*EXERCISE OBJECTIVE*: State the number of lines in the records beneath that hold the word "from", and add nothing.

*DATA FOR THIS TASK*:
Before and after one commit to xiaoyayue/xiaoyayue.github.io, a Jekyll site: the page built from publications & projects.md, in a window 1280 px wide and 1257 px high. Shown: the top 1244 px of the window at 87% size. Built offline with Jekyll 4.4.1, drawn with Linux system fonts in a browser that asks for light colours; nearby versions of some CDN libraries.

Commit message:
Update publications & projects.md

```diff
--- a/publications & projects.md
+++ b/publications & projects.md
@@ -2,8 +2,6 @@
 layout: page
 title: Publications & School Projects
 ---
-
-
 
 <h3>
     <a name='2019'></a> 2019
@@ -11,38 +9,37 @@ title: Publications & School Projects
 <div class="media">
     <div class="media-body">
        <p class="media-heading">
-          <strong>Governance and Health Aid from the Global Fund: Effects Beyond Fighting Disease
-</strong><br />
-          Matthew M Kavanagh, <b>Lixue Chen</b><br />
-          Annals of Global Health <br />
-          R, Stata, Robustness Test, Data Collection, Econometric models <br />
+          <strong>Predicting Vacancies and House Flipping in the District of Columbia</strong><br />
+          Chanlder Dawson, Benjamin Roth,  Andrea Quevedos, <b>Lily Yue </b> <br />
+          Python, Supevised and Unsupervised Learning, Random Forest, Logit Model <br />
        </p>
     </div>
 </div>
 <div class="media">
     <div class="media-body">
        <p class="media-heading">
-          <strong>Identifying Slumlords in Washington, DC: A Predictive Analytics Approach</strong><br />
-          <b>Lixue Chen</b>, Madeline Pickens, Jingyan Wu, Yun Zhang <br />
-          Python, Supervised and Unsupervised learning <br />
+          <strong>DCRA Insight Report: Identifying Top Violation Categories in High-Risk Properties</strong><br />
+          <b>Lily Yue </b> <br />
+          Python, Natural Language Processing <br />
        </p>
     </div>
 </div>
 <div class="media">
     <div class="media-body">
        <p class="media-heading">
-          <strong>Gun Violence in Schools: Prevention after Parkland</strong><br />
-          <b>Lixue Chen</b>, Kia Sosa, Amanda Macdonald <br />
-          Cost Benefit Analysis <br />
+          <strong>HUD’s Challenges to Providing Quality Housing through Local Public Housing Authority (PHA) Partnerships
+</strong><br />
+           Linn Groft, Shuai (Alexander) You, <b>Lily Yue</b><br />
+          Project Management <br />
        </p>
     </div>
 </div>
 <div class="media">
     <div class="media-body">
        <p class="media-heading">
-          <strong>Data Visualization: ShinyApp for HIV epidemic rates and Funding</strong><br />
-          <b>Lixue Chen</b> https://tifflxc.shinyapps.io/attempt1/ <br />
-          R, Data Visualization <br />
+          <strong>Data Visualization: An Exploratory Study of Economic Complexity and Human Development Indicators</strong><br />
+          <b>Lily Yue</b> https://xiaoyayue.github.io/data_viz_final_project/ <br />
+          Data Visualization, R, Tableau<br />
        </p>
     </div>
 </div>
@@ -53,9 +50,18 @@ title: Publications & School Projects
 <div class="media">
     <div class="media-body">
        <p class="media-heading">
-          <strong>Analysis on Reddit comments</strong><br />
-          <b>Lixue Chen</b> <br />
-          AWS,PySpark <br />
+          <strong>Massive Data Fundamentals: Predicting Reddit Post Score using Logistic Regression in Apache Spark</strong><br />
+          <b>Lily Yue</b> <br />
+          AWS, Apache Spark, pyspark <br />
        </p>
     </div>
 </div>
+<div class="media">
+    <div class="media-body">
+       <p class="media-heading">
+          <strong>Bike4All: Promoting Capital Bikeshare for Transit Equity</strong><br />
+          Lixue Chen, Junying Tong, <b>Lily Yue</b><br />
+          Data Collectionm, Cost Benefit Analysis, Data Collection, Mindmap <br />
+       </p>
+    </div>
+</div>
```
---
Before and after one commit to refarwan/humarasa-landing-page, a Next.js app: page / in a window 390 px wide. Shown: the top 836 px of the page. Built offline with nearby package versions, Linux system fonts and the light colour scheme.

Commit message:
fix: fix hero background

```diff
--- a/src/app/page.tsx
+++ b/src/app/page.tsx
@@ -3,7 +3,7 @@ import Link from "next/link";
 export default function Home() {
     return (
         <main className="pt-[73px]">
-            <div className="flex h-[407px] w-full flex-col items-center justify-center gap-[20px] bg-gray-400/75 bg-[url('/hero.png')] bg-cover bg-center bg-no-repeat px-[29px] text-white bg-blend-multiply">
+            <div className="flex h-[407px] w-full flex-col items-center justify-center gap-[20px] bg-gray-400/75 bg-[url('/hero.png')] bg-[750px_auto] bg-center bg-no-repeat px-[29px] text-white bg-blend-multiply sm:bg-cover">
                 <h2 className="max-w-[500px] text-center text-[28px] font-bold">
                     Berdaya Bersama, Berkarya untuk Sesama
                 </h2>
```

*FINAL ANSWER*: 3